TASK DESCRIPTION - Exact copy, pictures excluded: please retype every record below.

THE INPUT -
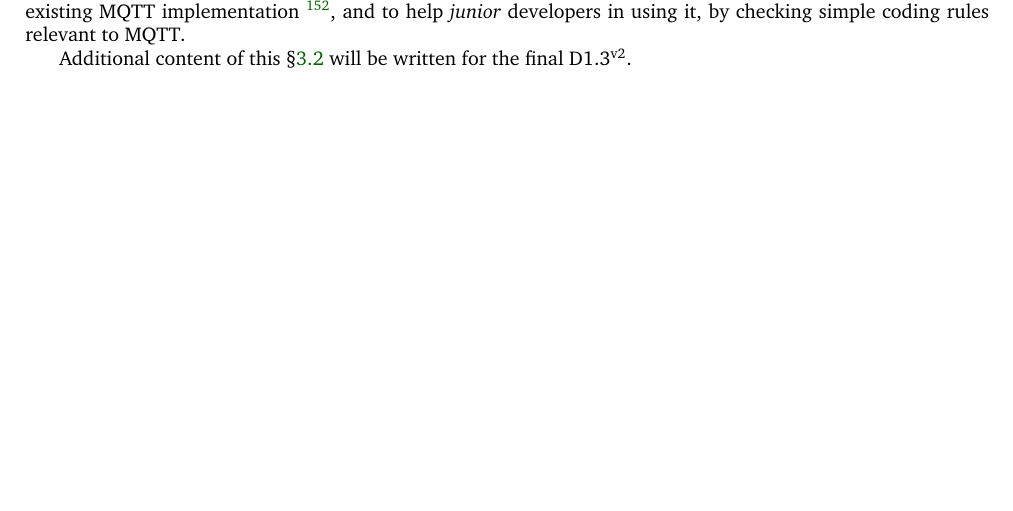
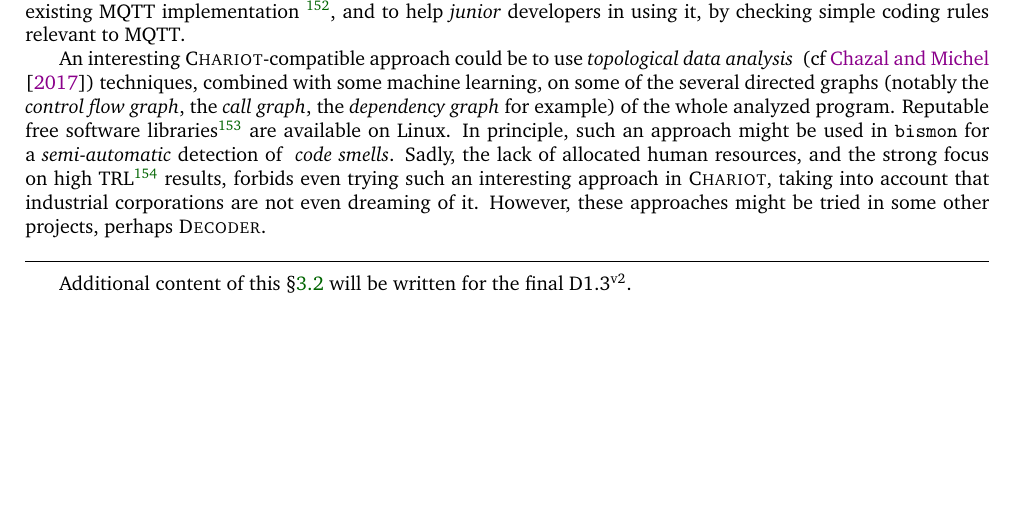
Before and after one commit to bstarynk/bismon, a LaTeX document (doc/bismon-chariot-doc.tex, which reads doc/staticanalys-bm.tex): part of page 40 of 58 before the commit and part of page 40 of 59 after it, cut so that both start at the same text. Compiled offline with pdfLaTeX; a LaTeX package or settings file that is missing is left out.

Commit message:
chariot report: mention topological data analysis approaches

```diff
--- a/doc/staticanalys-bm.tex
+++ b/doc/staticanalys-bm.tex
@@ -120,6 +120,33 @@ existing MQTT implementation~\footnote{Our purpose is not to prove the
   rules.}, and to help \emph{junior} developers in using it, by
 checking simple coding rules relevant to MQTT.
 
+An interesting \textsc{Chariot}-compatible approach could be to use
+\emph{topological data analysis} \index{topological data analysis}
+\index{data analysis!topological} (cf
+\cite{Chazal:2017:topodatanalys}) techniques, combined with some
+machine learning, on some of the several directed graphs (notably the
+\emph{control flow graph}, the \emph{call graph}, the \emph{dependency
+  graph} for example) of the whole analyzed program. Reputable free
+software libraries\footnote{See \textsc{TensorFlow} on
+  \bmurl{https://www.tensorflow.org/}, and \textsc{Gudhi} on
+  \bmurl{http://gudhi.gforge.inria.fr/}, and many other similar
+  libraries.} are available on Linux. In principle, such an approach
+might be used in \texttt{bismon} for a \emph{semi-automatic} detection
+of \index{code smell} \index{smell!code} \emph{code smells}. Sadly,
+the lack of allocated human resources, and the strong focus on high
+TRL\footnote{\emph{Technical Readiness Level}, see
+  \href{https://en.wikipedia.org/wiki/Technology\_readiness_level}{its
+    wikipage} for more.} results, forbids even trying such an
+interesting approach in \textsc{Chariot}, taking into account that
+industrial corporations are not even dreaming of it. However, these
+approaches might be tried in some other projects, perhaps
+\textsc{Decoder}.
+
+\bigskip
+
+\hrule
+
+\medskip
 
 Additional content of this §\ref{subsec:analysiot} will be written for the final D1.3\textsuperscript{v2}.
 
```
Also changed, not shown: doc/bismon-biblio.bib (+45 -30 lines).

TASK ANSWER -
Before and after one commit to bstarynk/bismon, a LaTeX document (doc/bismon-chariot-doc.tex, which reads doc/staticanalys-bm.tex): part of page 40 of 58 before the commit and part of page 40 of 59 after it, cut so that both start at the same text. Compiled offline with pdfLaTeX; a LaTeX package or settings file that is missing is left out.

Commit message:
chariot report: mention topological data analysis approaches

```diff
--- a/doc/staticanalys-bm.tex
+++ b/doc/staticanalys-bm.tex
@@ -120,6 +120,33 @@ existing MQTT implementation~\footnote{Our purpose is not to prove the
   rules.}, and to help \emph{junior} developers in using it, by
 checking simple coding rules relevant to MQTT.
 
+An interesting \textsc{Chariot}-compatible approach could be to use
+\emph{topological data analysis} \index{topological data analysis}
+\index{data analysis!topological} (cf
+\cite{Chazal:2017:topodatanalys}) techniques, combined with some
+machine learning, on some of the several directed graphs (notably the
+\emph{control flow graph}, the \emph{call graph}, the \emph{dependency
+  graph} for example) of the whole analyzed program. Reputable free
+software libraries\footnote{See \textsc{TensorFlow} on
+  \bmurl{https://www.tensorflow.org/}, and \textsc{Gudhi} on
+  \bmurl{http://gudhi.gforge.inria.fr/}, and many other similar
+  libraries.} are available on Linux. In principle, such an approach
+might be used in \texttt{bismon} for a \emph{semi-automatic} detection
+of \index{code smell} \index{smell!code} \emph{code smells}. Sadly,
+the lack of allocated human resources, and the strong focus on high
+TRL\footnote{\emph{Technical Readiness Level}, see
+  \href{https://en.wikipedia.org/wiki/Technology\_readiness_level}{its
+    wikipage} for more.} results, forbids even trying such an
+interesting approach in \textsc{Chariot}, taking into account that
+industrial corporations are not even dreaming of it. However, these
+approaches might be tried in some other projects, perhaps
+\textsc{Decoder}.
+
+\bigskip
+
+\hrule
+
+\medskip
 
 Additional content of this §\ref{subsec:analysiot} will be written for the final D1.3\textsuperscript{v2}.
 
```
Also changed, not shown: doc/bismon-biblio.bib (+45 -30 lines).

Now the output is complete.